Wright’s point is that idolatry is more than a mere internal heart problem — idolatry is what we project onto others. Idolatry de-values others and becomes a relational cancer in our families, our communities, and our churches. In other words, personal idols dehumanize us, dehumanize our evaluation of others, and necessarily erode community.

How Do We Defend Biblical Authority in Postmodernity?

This relatively tricky question increasingly appears in contemporary debates like the reoccurring debate over complementarity and mens/womens roles in the home and in the church. It simply isn’t possible to dismiss NT roles and also affirm the authority of the Bible at the same time. So then, how do we defend biblical authority in this age?

Kevin J. Vanhoozer helps answer this bigger question in his books The Drama of Doctrine and Is There a Meaning in This Text? and Everyday Theology and probably everything else he’s written. But he wrote the following in his article “Exploring the World; Following the Word: The Credibility of Evangelical Theology in an Incredulous Age” [Trinity Journal 16/1 (1995), 20–21]:

Biblical interpretation involves performance. Think of a pianist who interprets a Beethoven sonata. We speak of Alfred Brendel’s interpretation as opposed to Glenn Gould’s. Can we really “perform” texts? Can we put prophecy, wisdom, apocalyptic, narrative into practice? Can we perform doctrine? psalm?

Certainly! We do so all the time: the fundamental form of interpretation is the way we live our lives each day. Our behavior is the true index to what we believe about biblical authority. The Bible lays claim to our whole being. Some of God’s words require our intellectual assent, others our pious submission, others our moral obedience, and others our cultural faithfulness.

Christian life and thought alike, then, are interpretations of Scripture. Our doctrine is our theoretical interpretation of the Christian story; our life is our practical interpretation. In the postmodern world, the best way to defend biblical authority may be to create a kind of community life in which the Bible functions as authoritative (and liberating).
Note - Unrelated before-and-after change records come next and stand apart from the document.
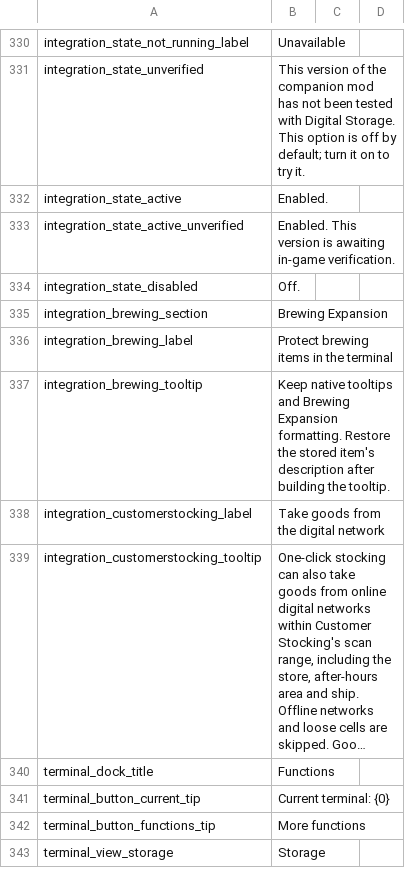
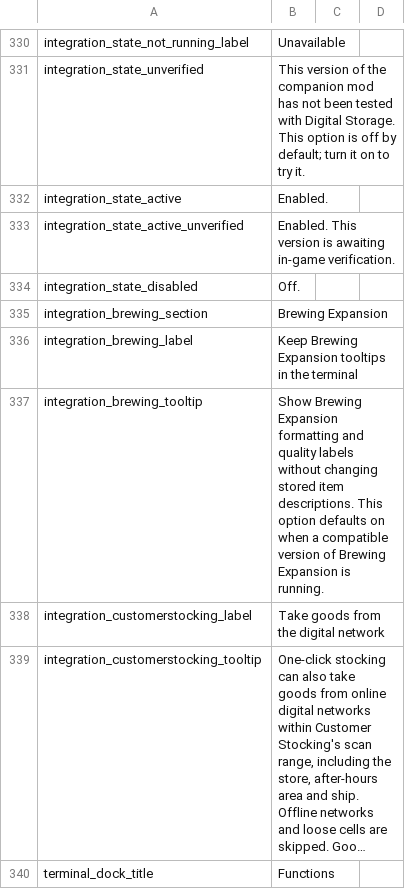
Before and after one commit to Caishangqi/ProbablyStolen-DigitalStorage, a CSV file: packaging/resources/Localization/en.csv, drawn as a sheet; only a part is shown, gaps mark what is left out; the shorter side is filled out with more unchanged rows; long unchanged cells end in ….

Commit message:
Enable Brewing Expansion integration by default

```diff
--- a/packaging/resources/Localization/en.csv
+++ b/packaging/resources/Localization/en.csv
@@ -335,4 +335,4 @@ integration_state_disabled,Off.
 integration_brewing_section,Brewing Expansion
-integration_brewing_label,Protect brewing items in the terminal
-integration_brewing_tooltip,Keep native tooltips and Brewing Expansion formatting. Restore the stored item's description after building the tooltip.
+integration_brewing_label,Keep Brewing Expansion tooltips in the terminal
+integration_brewing_tooltip,Show Brewing Expansion formatting and quality labels without changing stored item descriptions. This option defaults on when a compatible version of Brewing Expansion is running.
 integration_customerstocking_label,Take goods from the digital network
```
Also changed, not shown: packaging/resources/Localization/zh.csv, 5 other files.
No contemporary theory of the authority of the Bible can assume that a person will be convinced of the Bible’s authority apart from participation in the community of faith. To repeat: the fundamental form of Christian biblical interpretation is the corporate life of the Christian church. The church embodies the Word of God—this, at least, is its task, its privilege, and responsibility. In Lesslie Newbigin’s words: the church must be a “hermeneutic of the Gospel.” Think of the congregation as a living commentary. Biblical literacy—“following” the Word—should lead to Christian discipleship, to practicing the letter in our lives.

Long iPhone Lines and Individualism

From Don Carson’s 2010 editorial, “Contrarian Reflections on Individualism”:

I wonder whether individualism is in reality as highly prized as some think. One could make a case that many people want to belong to something—to the first group that manages to purchase an iPhone, to the “emerging” crowd or to those who want little to do with them, to the great company that can discuss baseball or cricket or ice hockey, to those who are up-to-date in fashion sense, to those who are suitably green or those who are suspicious of the green movement, to various groups of “friends” on Facebook, to those who tweet, and so on. If you say that most of these groups do not foster deep relationships, I shall agree with you—but then the problem lies in the domain of shallow relationships of many kinds, rather than in individualism per se.